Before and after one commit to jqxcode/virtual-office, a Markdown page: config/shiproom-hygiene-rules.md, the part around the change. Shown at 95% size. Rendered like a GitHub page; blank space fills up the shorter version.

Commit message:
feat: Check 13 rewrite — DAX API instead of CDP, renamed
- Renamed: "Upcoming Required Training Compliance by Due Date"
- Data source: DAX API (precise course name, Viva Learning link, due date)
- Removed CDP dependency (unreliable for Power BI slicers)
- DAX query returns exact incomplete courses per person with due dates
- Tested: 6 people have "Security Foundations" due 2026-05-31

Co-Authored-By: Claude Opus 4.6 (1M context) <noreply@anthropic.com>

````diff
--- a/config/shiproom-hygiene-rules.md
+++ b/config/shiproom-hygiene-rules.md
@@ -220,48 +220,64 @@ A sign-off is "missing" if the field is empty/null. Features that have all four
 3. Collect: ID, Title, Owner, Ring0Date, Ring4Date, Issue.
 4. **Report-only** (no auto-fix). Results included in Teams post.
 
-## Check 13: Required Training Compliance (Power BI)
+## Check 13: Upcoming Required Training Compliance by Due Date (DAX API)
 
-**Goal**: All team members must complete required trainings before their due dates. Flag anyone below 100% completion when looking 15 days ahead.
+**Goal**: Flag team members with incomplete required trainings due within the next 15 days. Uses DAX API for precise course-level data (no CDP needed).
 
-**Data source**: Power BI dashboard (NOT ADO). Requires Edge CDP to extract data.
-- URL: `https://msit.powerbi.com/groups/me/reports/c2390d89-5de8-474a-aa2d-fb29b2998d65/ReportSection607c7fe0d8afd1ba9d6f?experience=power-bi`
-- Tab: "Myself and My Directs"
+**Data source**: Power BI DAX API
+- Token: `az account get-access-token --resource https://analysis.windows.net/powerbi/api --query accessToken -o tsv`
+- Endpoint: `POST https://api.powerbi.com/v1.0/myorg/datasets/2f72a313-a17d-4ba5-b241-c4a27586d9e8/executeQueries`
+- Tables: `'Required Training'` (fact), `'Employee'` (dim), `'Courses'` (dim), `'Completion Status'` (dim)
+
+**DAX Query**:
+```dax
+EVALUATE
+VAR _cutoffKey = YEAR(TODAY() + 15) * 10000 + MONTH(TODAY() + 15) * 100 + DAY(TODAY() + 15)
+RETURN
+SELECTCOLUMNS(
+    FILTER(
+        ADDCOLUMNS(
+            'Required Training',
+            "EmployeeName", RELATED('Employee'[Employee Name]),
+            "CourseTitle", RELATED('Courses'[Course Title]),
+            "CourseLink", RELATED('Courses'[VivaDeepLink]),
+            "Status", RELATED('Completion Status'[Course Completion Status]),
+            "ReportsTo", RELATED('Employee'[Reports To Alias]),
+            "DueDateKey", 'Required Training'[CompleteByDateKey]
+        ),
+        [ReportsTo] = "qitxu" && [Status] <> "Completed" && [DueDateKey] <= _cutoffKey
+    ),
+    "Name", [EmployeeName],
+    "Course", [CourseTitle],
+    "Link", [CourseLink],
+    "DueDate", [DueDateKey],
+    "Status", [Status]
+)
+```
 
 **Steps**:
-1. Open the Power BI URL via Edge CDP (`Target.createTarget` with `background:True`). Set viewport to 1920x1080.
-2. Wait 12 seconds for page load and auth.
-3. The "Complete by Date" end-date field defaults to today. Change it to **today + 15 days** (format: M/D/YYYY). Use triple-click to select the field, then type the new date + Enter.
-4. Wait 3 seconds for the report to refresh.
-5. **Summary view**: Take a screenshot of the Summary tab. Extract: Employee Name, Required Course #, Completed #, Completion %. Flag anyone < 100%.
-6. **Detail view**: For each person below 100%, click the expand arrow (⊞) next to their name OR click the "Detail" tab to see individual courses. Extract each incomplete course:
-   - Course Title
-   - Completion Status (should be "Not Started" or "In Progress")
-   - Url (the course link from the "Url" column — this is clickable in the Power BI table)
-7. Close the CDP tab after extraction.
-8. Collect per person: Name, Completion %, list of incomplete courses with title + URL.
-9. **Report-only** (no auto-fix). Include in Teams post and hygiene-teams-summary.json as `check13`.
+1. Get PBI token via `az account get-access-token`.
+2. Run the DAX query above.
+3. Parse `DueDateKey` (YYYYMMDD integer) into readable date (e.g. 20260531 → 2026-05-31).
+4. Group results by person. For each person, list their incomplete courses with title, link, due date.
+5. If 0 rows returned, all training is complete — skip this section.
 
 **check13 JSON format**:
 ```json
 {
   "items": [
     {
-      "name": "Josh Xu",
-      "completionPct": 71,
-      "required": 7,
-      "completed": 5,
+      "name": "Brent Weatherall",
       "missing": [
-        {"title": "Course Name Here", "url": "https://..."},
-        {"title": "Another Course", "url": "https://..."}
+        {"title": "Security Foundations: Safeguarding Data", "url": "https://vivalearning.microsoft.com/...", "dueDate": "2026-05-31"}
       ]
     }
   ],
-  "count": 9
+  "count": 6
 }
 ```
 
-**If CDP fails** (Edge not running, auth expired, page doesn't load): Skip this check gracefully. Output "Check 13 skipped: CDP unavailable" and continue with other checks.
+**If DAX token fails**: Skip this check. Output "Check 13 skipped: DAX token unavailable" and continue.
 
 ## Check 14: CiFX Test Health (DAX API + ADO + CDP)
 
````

● **Aim of the exercise**: Write out every entry above exactly as given.

● **Response**:
Before and after one commit to jqxcode/virtual-office, a Markdown page: config/shiproom-hygiene-rules.md, the part around the change. Shown at 95% size. Rendered like a GitHub page; blank space fills up the shorter version.

Commit message:
feat: Check 13 rewrite — DAX API instead of CDP, renamed
- Renamed: "Upcoming Required Training Compliance by Due Date"
- Data source: DAX API (precise course name, Viva Learning link, due date)
- Removed CDP dependency (unreliable for Power BI slicers)
- DAX query returns exact incomplete courses per person with due dates
- Tested: 6 people have "Security Foundations" due 2026-05-31

Co-Authored-By: Claude Opus 4.6 (1M context) <noreply@anthropic.com>

````diff
--- a/config/shiproom-hygiene-rules.md
+++ b/config/shiproom-hygiene-rules.md
@@ -220,48 +220,64 @@ A sign-off is "missing" if the field is empty/null. Features that have all four
 3. Collect: ID, Title, Owner, Ring0Date, Ring4Date, Issue.
 4. **Report-only** (no auto-fix). Results included in Teams post.
 
-## Check 13: Required Training Compliance (Power BI)
+## Check 13: Upcoming Required Training Compliance by Due Date (DAX API)
 
-**Goal**: All team members must complete required trainings before their due dates. Flag anyone below 100% completion when looking 15 days ahead.
+**Goal**: Flag team members with incomplete required trainings due within the next 15 days. Uses DAX API for precise course-level data (no CDP needed).
 
-**Data source**: Power BI dashboard (NOT ADO). Requires Edge CDP to extract data.
-- URL: `https://msit.powerbi.com/groups/me/reports/c2390d89-5de8-474a-aa2d-fb29b2998d65/ReportSection607c7fe0d8afd1ba9d6f?experience=power-bi`
-- Tab: "Myself and My Directs"
+**Data source**: Power BI DAX API
+- Token: `az account get-access-token --resource https://analysis.windows.net/powerbi/api --query accessToken -o tsv`
+- Endpoint: `POST https://api.powerbi.com/v1.0/myorg/datasets/2f72a313-a17d-4ba5-b241-c4a27586d9e8/executeQueries`
+- Tables: `'Required Training'` (fact), `'Employee'` (dim), `'Courses'` (dim), `'Completion Status'` (dim)
+
+**DAX Query**:
+```dax
+EVALUATE
+VAR _cutoffKey = YEAR(TODAY() + 15) * 10000 + MONTH(TODAY() + 15) * 100 + DAY(TODAY() + 15)
+RETURN
+SELECTCOLUMNS(
+    FILTER(
+        ADDCOLUMNS(
+            'Required Training',
+            "EmployeeName", RELATED('Employee'[Employee Name]),
+            "CourseTitle", RELATED('Courses'[Course Title]),
+            "CourseLink", RELATED('Courses'[VivaDeepLink]),
+            "Status", RELATED('Completion Status'[Course Completion Status]),
+            "ReportsTo", RELATED('Employee'[Reports To Alias]),
+            "DueDateKey", 'Required Training'[CompleteByDateKey]
+        ),
+        [ReportsTo] = "qitxu" && [Status] <> "Completed" && [DueDateKey] <= _cutoffKey
+    ),
+    "Name", [EmployeeName],
+    "Course", [CourseTitle],
+    "Link", [CourseLink],
+    "DueDate", [DueDateKey],
+    "Status", [Status]
+)
+```
 
 **Steps**:
-1. Open the Power BI URL via Edge CDP (`Target.createTarget` with `background:True`). Set viewport to 1920x1080.
-2. Wait 12 seconds for page load and auth.
-3. The "Complete by Date" end-date field defaults to today. Change it to **today + 15 days** (format: M/D/YYYY). Use triple-click to select the field, then type the new date + Enter.
-4. Wait 3 seconds for the report to refresh.
-5. **Summary view**: Take a screenshot of the Summary tab. Extract: Employee Name, Required Course #, Completed #, Completion %. Flag anyone < 100%.
-6. **Detail view**: For each person below 100%, click the expand arrow (⊞) next to their name OR click the "Detail" tab to see individual courses. Extract each incomplete course:
-   - Course Title
-   - Completion Status (should be "Not Started" or "In Progress")
-   - Url (the course link from the "Url" column — this is clickable in the Power BI table)
-7. Close the CDP tab after extraction.
-8. Collect per person: Name, Completion %, list of incomplete courses with title + URL.
-9. **Report-only** (no auto-fix). Include in Teams post and hygiene-teams-summary.json as `check13`.
+1. Get PBI token via `az account get-access-token`.
+2. Run the DAX query above.
+3. Parse `DueDateKey` (YYYYMMDD integer) into readable date (e.g. 20260531 → 2026-05-31).
+4. Group results by person. For each person, list their incomplete courses with title, link, due date.
+5. If 0 rows returned, all training is complete — skip this section.
 
 **check13 JSON format**:
 ```json
 {
   "items": [
     {
-      "name": "Josh Xu",
-      "completionPct": 71,
-      "required": 7,
-      "completed": 5,
+      "name": "Brent Weatherall",
       "missing": [
-        {"title": "Course Name Here", "url": "https://..."},
-        {"title": "Another Course", "url": "https://..."}
+        {"title": "Security Foundations: Safeguarding Data", "url": "https://vivalearning.microsoft.com/...", "dueDate": "2026-05-31"}
       ]
     }
   ],
-  "count": 9
+  "count": 6
 }
 ```
 
-**If CDP fails** (Edge not running, auth expired, page doesn't load): Skip this check gracefully. Output "Check 13 skipped: CDP unavailable" and continue with other checks.
+**If DAX token fails**: Skip this check. Output "Check 13 skipped: DAX token unavailable" and continue.
 
 ## Check 14: CiFX Test Health (DAX API + ADO + CDP)
 
````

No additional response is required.